━━━━━ RECORDS FOR PROCESSING

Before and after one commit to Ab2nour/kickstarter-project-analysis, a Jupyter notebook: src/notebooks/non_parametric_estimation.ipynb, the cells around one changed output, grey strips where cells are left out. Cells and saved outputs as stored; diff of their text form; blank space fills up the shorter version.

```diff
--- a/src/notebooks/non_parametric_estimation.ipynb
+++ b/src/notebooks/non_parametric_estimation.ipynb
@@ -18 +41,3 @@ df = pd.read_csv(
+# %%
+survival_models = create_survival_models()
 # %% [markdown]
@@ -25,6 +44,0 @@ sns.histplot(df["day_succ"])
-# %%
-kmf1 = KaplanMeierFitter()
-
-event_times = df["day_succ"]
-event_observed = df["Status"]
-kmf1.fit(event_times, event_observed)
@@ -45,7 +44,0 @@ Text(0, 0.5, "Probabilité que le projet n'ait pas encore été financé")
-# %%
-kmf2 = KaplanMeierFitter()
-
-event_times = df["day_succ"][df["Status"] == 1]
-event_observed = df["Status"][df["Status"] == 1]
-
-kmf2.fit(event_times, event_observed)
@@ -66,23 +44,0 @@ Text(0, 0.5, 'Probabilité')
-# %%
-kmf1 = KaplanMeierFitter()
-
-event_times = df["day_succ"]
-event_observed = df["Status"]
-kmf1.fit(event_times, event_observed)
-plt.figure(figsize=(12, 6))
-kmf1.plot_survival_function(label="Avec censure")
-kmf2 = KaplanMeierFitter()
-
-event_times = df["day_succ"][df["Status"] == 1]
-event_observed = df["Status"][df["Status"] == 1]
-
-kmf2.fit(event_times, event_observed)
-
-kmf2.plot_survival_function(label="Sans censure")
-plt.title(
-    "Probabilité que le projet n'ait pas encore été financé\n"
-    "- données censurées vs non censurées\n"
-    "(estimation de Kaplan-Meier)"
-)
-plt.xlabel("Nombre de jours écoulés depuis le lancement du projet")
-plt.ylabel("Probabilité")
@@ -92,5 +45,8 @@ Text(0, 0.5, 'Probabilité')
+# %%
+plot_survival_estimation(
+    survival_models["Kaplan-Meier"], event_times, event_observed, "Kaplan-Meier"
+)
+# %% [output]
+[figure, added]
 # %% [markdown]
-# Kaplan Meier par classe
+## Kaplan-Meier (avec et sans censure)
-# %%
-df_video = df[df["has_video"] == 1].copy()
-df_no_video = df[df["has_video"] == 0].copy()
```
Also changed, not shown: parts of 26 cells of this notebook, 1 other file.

━━━━━━━━━━
━━━━━ RECORDS FOR PROCESSING

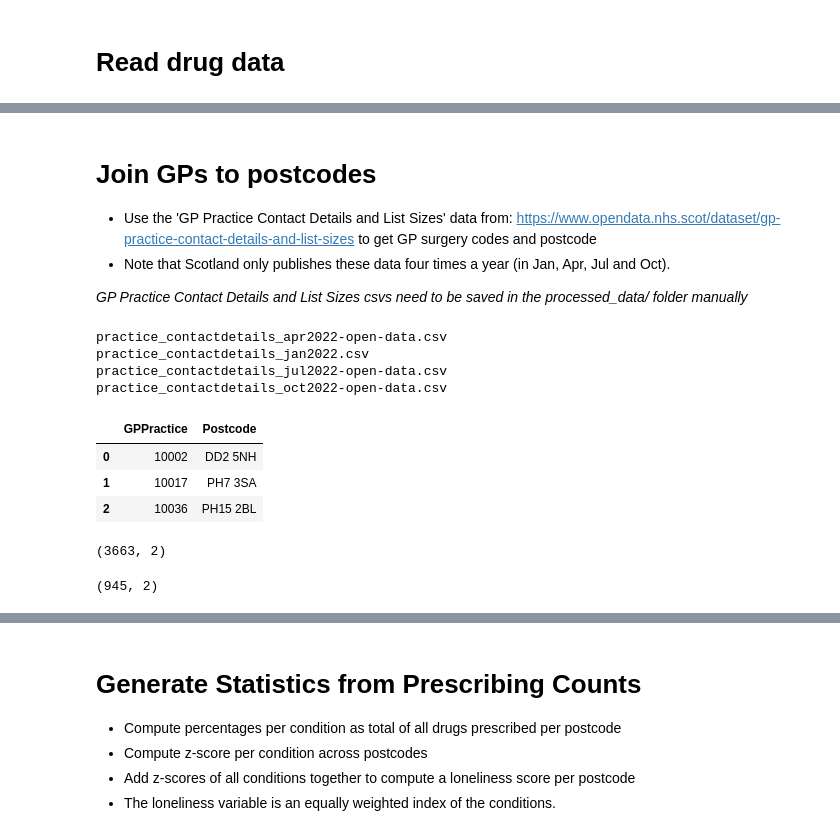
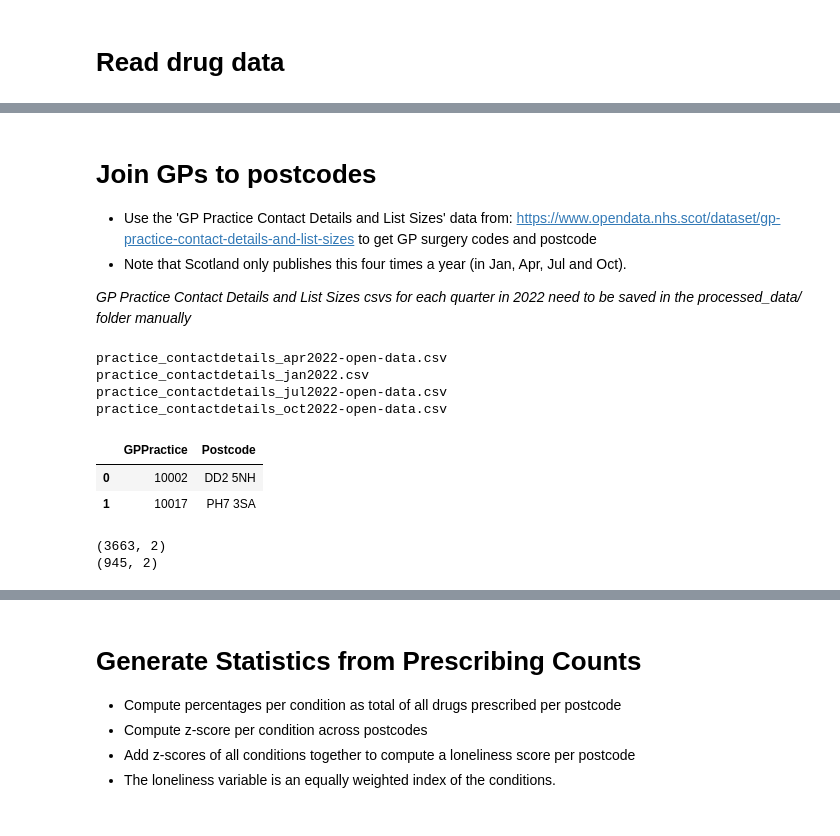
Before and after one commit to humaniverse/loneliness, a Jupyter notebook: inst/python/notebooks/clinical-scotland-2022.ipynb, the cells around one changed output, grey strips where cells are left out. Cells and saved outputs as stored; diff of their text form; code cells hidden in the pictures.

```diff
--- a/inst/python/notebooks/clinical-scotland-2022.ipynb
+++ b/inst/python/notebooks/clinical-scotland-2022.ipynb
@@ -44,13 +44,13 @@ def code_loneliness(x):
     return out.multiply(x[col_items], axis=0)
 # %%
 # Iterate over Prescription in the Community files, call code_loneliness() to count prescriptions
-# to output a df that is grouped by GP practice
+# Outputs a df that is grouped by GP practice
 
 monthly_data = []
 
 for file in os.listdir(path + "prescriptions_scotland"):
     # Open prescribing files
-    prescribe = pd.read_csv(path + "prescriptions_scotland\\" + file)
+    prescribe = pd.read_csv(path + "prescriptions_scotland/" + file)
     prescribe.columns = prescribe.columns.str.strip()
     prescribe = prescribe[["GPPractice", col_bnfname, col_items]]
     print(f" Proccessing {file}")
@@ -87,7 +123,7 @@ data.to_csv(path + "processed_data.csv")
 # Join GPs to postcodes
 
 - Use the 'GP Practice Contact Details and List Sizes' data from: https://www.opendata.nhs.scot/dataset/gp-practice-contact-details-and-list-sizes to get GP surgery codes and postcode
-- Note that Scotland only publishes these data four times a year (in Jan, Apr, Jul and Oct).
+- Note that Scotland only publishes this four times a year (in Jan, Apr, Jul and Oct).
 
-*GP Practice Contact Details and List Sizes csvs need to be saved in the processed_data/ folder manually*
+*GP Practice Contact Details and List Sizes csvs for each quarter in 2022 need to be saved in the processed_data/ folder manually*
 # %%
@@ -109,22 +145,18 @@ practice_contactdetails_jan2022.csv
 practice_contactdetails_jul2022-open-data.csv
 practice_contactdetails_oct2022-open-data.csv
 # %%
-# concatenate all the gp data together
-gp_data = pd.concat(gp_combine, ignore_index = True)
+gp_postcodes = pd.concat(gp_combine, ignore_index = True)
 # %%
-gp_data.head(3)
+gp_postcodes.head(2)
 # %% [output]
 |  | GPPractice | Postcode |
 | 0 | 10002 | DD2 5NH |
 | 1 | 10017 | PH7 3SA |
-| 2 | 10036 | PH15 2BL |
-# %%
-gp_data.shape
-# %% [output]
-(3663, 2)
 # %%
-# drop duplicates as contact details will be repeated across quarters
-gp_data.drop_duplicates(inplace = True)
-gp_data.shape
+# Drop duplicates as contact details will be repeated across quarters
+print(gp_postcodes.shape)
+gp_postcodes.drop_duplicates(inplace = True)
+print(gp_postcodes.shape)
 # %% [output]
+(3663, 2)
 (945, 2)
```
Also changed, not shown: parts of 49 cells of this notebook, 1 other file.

━━━━━━━━━━

WHAT YOU HAVE TO DO —
Your answer should be only the number of lines in the entries above that hold the string "across".

RESULT BELOW —
2